Minn.R.Evid. 801(d)(1)(B) allows the trial court to admit as substantive evidence (rather than just as corroborative evidence) a prior statement of a witness that is consistent with his testimony if it rebuts an express or implied charge against him of recent fabrication or improper influence or motive. Minnesota cases applying the rule include State v. Lucas, 372 N.W.2d 731 (Minn.1985); State v. Gardner, 328 N.W.2d 159 (Minn.1983); State v. Arndt, 285 N.W.2d 478 (Minn. 1979); Jensen v. State, 278 N.W.2d 752 (Minn.1979). Impeachment of the witness and an imputation of fabrication are preconditions to substantive admissibility of the prior statement under the rule. But the rule does not remove the trial court's considerable pre-rules discretion to admit prior consistent statements of a witness for the nonsubstantive nonhearsay purpose of corroborating his testimony or of rehabilitating the witness. 3 and 4 J. Weinstein & M. Berger, Weinstein's Evidence United States Rules §§ 607[08] and 801(d)(1)(B)[01] (1985); State v. Gardner, supra; State v. Arndt, supra. In his cross-examination of Messenger, defense counsel did imply to the jury that Messenger had fabricated the testimony about defendant's having threatened to kill Miller. Therefore, we believe that the trial court did not abuse its discretion under the rule in admitting the prior statement of Messenger. In any event, the prior statement clearly was admissible for the purpose of rehabilitating Messenger as a witness; he simply forgot that he had made the statement to the police and allowing the testimony merely corrected the erroneous impression created by the cross-examination.

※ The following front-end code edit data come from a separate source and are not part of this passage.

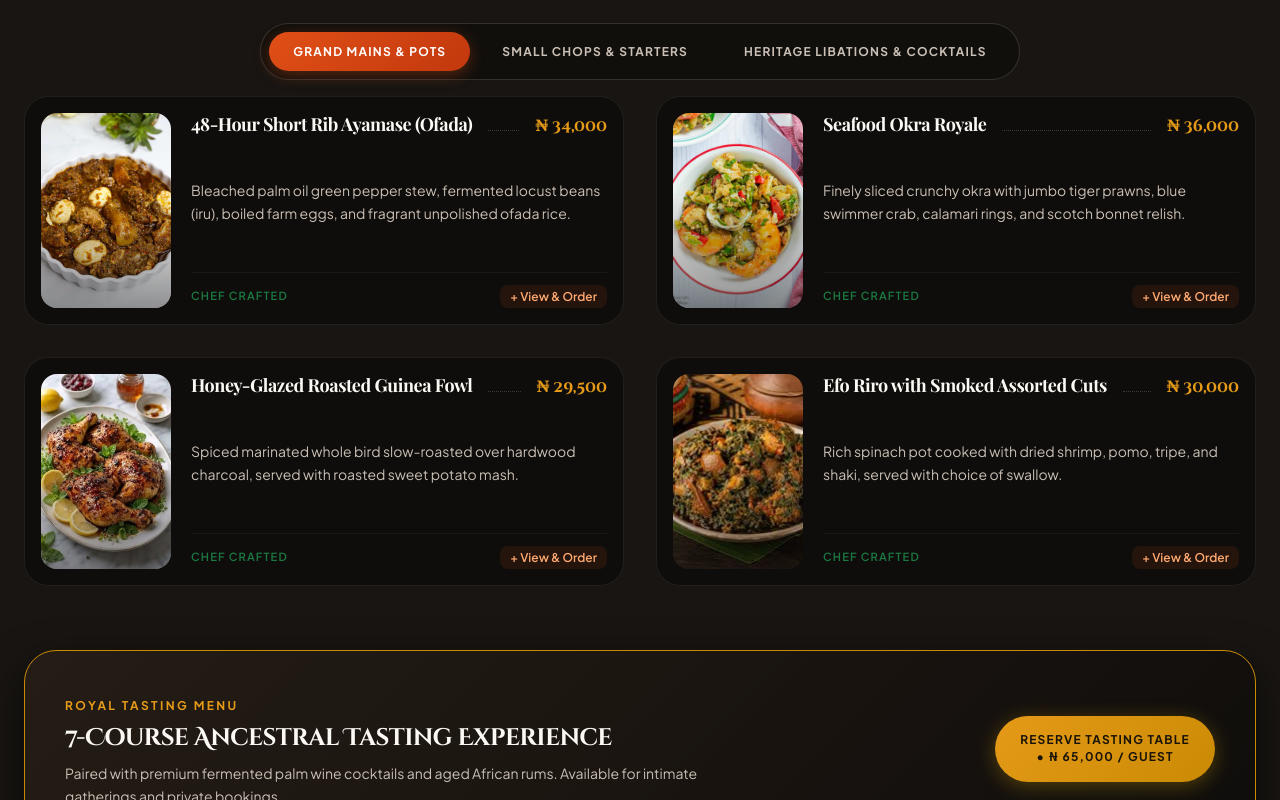
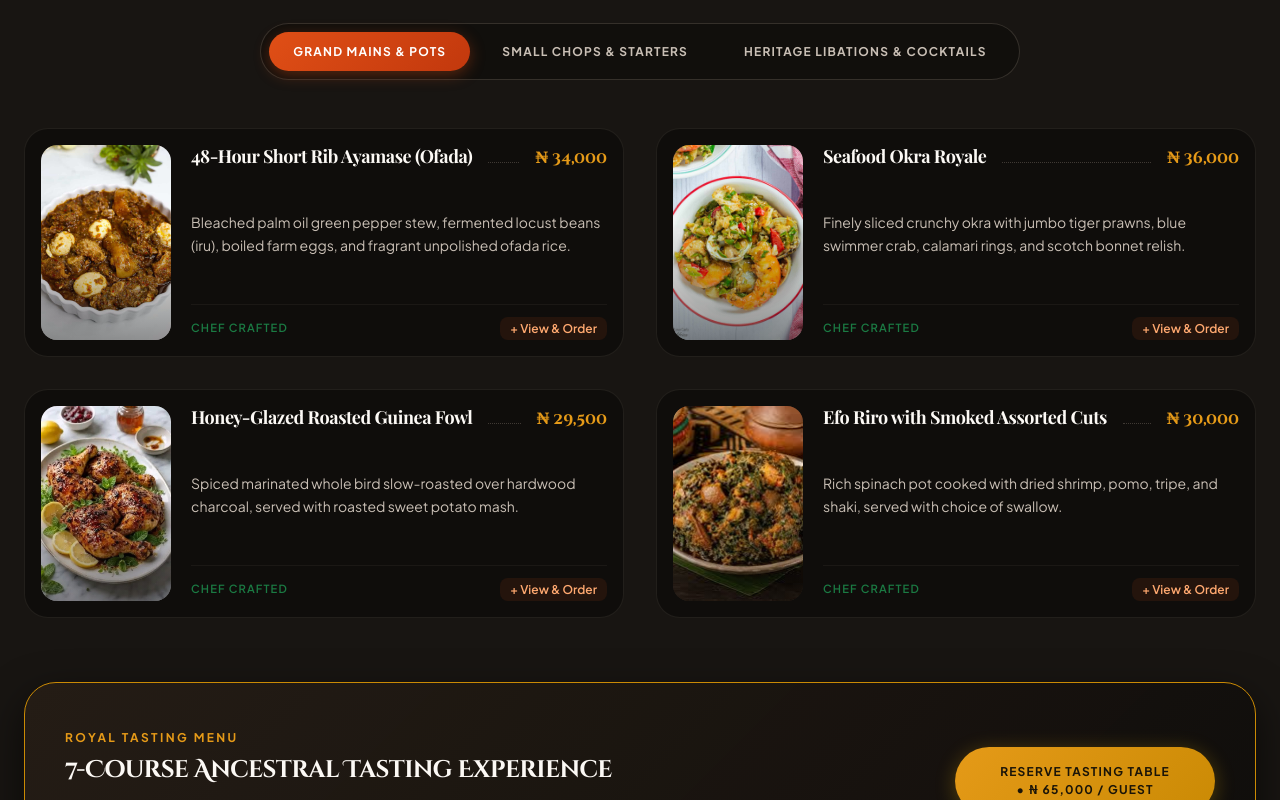
Before and after one commit to jackcollmas/oja-kitchen, a React (Vite) app: page / in a window 1280 px wide. Shown: the part 4060-4860 px from the top of the page. Built offline with nearby package versions, Linux system fonts and the light colour scheme; a web font is replaced by a local one.

Commit message:
Fix sticky menu tabs, button price truncation, and mobile navbar drawer overflow

```diff
--- a/src/App.css
+++ b/src/App.css
@@ -4,7 +4,6 @@
   width: 100%;
   position: relative;
   background-color: var(--color-bg-base);
-  overflow-x: clip;
 }
 
 main {
--- a/src/components/MenuSection.css
+++ b/src/components/MenuSection.css
@@ -29,13 +29,14 @@
 /* Sticky Category Tabs Wrapper */
 .menu-tabs-sticky-wrapper {
   position: sticky;
-  top: 68px; /* sits just below the fixed navbar */
-  z-index: calc(var(--z-header) - 1);
+  top: 72px; /* sits below fixed navbar */
+  z-index: 100;
   display: flex;
   justify-content: center;
   padding: var(--space-4) var(--space-4);
-  margin: 0 calc(-1 * var(--space-6)); /* bleed to section edges */
+  width: 100%;
   background: transparent;
+  margin-bottom: var(--space-8);
   transition: background var(--transition-normal), box-shadow var(--transition-normal),
     border-color var(--transition-normal);
 }
@@ -265,10 +266,11 @@
 
 .btn-tasting-book {
   display: inline-flex;
+  flex-direction: column;
   align-items: center;
   justify-content: center;
   text-align: center;
-  padding: var(--space-4) var(--space-6);
+  padding: var(--space-4) var(--space-8);
   border-radius: var(--radius-full);
   background: linear-gradient(135deg, var(--color-accent-amber) 0%, #ca8a04 100%);
   color: #1a1408;
@@ -276,11 +278,11 @@
   font-weight: var(--font-weight-bold);
   letter-spacing: var(--letter-spacing-wider);
   text-transform: uppercase;
-  white-space: normal; /* allow wrapping */
-  word-break: break-word;
+  white-space: normal;
   flex-shrink: 0;
-  max-width: 220px;
-  line-height: 1.4;
+  min-width: 260px;
+  max-width: 100%;
+  line-height: 1.5;
   box-shadow: 0 4px 20px rgba(234, 179, 8, 0.3);
   transition: all var(--transition-fast);
 }
--- a/src/components/MenuSection.jsx
+++ b/src/components/MenuSection.jsx
@@ -46,9 +46,9 @@ export default function MenuSection({ fullMenu, onSelectDish }) {
             techniques with modern fine-dining precision.
           </p>
         </div>
+      </div>
 
       {/* Sticky Category Tabs */}
-        {/* Sentinel: zero-height element that tells us when bar becomes stuck */}
       <div ref={sentinelRef} className="menu-tabs-sentinel" aria-hidden="true" />
       <div ref={stickyRef} className="menu-tabs-sticky-wrapper">
         <div className="menu-tabs-bar" role="tablist" aria-label="Menu categories">
@@ -67,6 +67,7 @@ export default function MenuSection({ fullMenu, onSelectDish }) {
         </div>
       </div>
 
+      <div className="menu-container">
         {/* Menu Grid */}
         <div className="menu-items-grid">
           {currentItems.map((item) => (
@@ -116,7 +117,7 @@ export default function MenuSection({ fullMenu, onSelectDish }) {
             </p>
           </div>
           <a href="#reservations" className="btn-tasting-book">
-            Reserve Tasting Table • ₦ 65,000 / Guest
+            Reserve Tasting Table <br /> • ₦ 65,000 / Guest
           </a>
         </div>
       </div>
--- a/src/components/Navbar.css
+++ b/src/components/Navbar.css
@@ -180,11 +180,14 @@
 /* Mobile Drawer */
 .mobile-nav-drawer {
   position: fixed;
-  inset: 0;
-  background: rgba(15, 13, 11, 0.98);
-  backdrop-filter: var(--backdrop-blur-lg);
-  -webkit-backdrop-filter: var(--backdrop-blur-lg);
+  top: 0;
+  left: 0;
+  width: 100vw;
+  height: 100vh;
+  height: 100dvh;
+  background: #0f0d0b;
   display: flex;
+  flex-direction: column;
   align-items: center;
   justify-content: center;
   transform: translateY(-100%);
@@ -192,7 +195,9 @@
   visibility: hidden;
   pointer-events: none;
   transition: transform var(--transition-normal), opacity var(--transition-normal), visibility var(--transition-normal);
-  z-index: var(--z-drawer);
+  z-index: var(--z-modal);
+  overflow-y: auto;
+  -webkit-overflow-scrolling: touch;
 }
 
 .mobile-nav-drawer.open {
@@ -206,8 +211,13 @@
   text-align: center;
   display: flex;
   flex-direction: column;
-  gap: var(--space-8);
-  padding: var(--space-8);
+  align-items: center;
+  justify-content: center;
+  gap: var(--space-6);
+  padding: var(--space-12) var(--space-6) var(--space-8);
+  width: 100%;
+  max-width: 480px;
+  margin: auto;
 }
 
 .mobile-crest-tag {
--- a/src/index.css
+++ b/src/index.css
@@ -11,7 +11,6 @@
 html {
   scroll-behavior: smooth;
   color-scheme: dark;
-  overflow-x: hidden;
   width: 100%;
 }
 
@@ -24,16 +23,12 @@ body {
   -webkit-font-smoothing: antialiased;
   -moz-osx-font-smoothing: grayscale;
   min-height: 100vh;
-  overflow-x: hidden;
   width: 100%;
-  max-width: 100vw;
 }
 
-/* Ensure no element can push past viewport width */
+/* Ensure root fits viewport without breaking sticky positioning */
 #root {
   width: 100%;
-  overflow-x: hidden;
-  max-width: 100vw;
 }
 
 /* Base typography helpers */
```
Lines whose indentation alone changed are shown as unchanged.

5. The other issue that defendant properly raised in the trial court is whether the trial court erred in letting the prosecutor use a suppressed statement by the defendant to the police to impeach his exculpatory testimony. The trial court suppressed defendant's first statement to the police, the one made when he was arrested and appeared intoxicated, on the ground that the state failed to meet its burden under the Miranda decision of showing a knowing, voluntary and intelligent waiver of the Miranda rights. Contrary to defendant's argument, the trial court did not suppress the statement as a coerced, involuntary statement. Mincey v. Arizona, 437 U.S. 385, 98 S. Ct. 2408, 57 L. Ed. 2d 290 (1978) summarizes the use of suppressed statements as follows: "Statements made by a defendant in circumstances violating the strictures of Miranda * * * are admissible for impeachment if their `trustworthiness * * * [sic] satisfies legal standards' * * * [b]ut any criminal trial use against a defendant of his involuntary statement is a denial of due process of law `even though there is ample evidence aside from the confession to support the conviction.'" Id. at 397-98, 98 S. Ct. at 2416 (emphasis in the original) (citations omitted). Defendant's statement to the police shortly after his arrest may have been in violation of Miranda but the statement certainly was the product of a rational intellect and a free will and was not coerced by the police. Indeed, defendant's claim that the statement was involuntary is inconsistent with his testimonial claim that at the time of the shooting he acted reasonably in self-defense.

In summary, we conclude that defendant received a fair trial and was properly convicted of two counts of first-degree murder.



[1] In Jenkins v. Anderson, 447 U.S. 231, 100 S. Ct. 2124, 65 L. Ed. 2d 86 (1980), the Court held that the constitution does not bar the use of a defendant's prearrest silence to impeach his exculpatory testimony where the police did nothing to induce the defendant to remain silent. In Fletcher v. Weir, 455 U.S. 603, 102 S. Ct. 1309, 71 L. Ed. 2d 490 (1982), the Court ruled that the constitution does not bar the use of post-arrest silence to impeach the defendant's exculpatory testimony where the police gave no Miranda warning.